I went straight to a great shiur afterwards, and did a few more rows before it began, and then later on during it, when my general level of fatigue was inclining me to drop off unless I had some kind of physical movement going on. I made sure to be mostly looking up at the lecturer, and obviously paying attention as I worked my spool! Now I just have to work on not being angry and frustrated (mostly with myself), as that’s what the shiur was on.
This is one of those Atwood books I really enjoyed, for its comedy, cynicism, cultural and literary references, and general silliness, pointedly based on the silliness in the Odyssey and Iliad. Penelope is a great narrator, knowing about the events of her era but completely oblivious to the real feelings of those beneath her. It’s not that she doesn’t care about her maids, say, but she just doesn’t believe their emotions outweigh her needs.
139. The Story of Slavery by Sarah Courtauld
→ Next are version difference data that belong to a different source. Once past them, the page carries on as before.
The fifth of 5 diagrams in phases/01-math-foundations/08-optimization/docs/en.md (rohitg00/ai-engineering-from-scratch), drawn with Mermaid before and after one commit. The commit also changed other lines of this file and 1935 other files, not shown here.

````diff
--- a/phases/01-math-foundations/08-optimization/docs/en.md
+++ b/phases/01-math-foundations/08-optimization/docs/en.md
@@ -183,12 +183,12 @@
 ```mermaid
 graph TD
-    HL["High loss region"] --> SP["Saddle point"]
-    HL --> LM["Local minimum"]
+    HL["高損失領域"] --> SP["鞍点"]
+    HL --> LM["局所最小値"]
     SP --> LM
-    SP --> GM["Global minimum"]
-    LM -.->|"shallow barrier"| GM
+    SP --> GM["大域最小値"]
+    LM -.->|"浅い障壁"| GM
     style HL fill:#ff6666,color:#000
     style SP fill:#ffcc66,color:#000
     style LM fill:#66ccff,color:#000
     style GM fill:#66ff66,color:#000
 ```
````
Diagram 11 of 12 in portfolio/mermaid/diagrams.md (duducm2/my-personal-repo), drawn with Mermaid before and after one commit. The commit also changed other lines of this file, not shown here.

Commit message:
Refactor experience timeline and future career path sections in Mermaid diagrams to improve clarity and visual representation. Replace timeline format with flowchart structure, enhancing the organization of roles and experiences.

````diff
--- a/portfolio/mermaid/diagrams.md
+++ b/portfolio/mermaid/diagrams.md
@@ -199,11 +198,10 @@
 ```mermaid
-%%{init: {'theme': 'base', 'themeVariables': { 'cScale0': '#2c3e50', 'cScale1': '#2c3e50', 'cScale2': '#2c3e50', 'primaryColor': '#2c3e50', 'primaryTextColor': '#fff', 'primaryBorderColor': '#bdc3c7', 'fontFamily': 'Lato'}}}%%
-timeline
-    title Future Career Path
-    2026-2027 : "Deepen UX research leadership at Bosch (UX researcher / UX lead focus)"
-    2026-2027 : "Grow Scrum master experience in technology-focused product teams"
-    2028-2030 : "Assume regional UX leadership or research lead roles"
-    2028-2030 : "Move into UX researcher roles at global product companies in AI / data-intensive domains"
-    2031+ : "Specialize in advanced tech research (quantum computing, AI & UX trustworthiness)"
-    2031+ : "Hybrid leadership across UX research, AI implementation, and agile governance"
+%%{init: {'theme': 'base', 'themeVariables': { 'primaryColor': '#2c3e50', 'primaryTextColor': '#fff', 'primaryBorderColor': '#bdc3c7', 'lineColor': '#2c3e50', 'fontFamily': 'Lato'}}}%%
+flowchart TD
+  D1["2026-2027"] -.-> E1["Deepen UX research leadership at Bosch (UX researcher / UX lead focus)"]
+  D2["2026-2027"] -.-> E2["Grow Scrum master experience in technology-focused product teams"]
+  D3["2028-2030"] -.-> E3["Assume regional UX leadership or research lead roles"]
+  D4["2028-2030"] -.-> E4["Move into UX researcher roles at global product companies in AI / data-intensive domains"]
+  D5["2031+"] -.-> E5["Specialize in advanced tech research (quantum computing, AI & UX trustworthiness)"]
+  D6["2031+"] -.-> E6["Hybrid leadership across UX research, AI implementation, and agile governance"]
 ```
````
And this book gives some background as to how a Penelope might come to devalue the sentiments of a maid or other slave, no matter their normal interactions. It does focus later on 18th and 19th century slavery in America, but has brief chapters earlier on about how widespread the variants of the practice were, throughout time and place.
140. Archie’s War: My Scrapbook of the First World War by Marcia Williams
While not an original, authentic, scrapbook of a young and adolescent boy in WWI London, it certainly seems like it could have been. There is a lot of information about the time and attitudes of that time in a believable story. The illustrations are very good.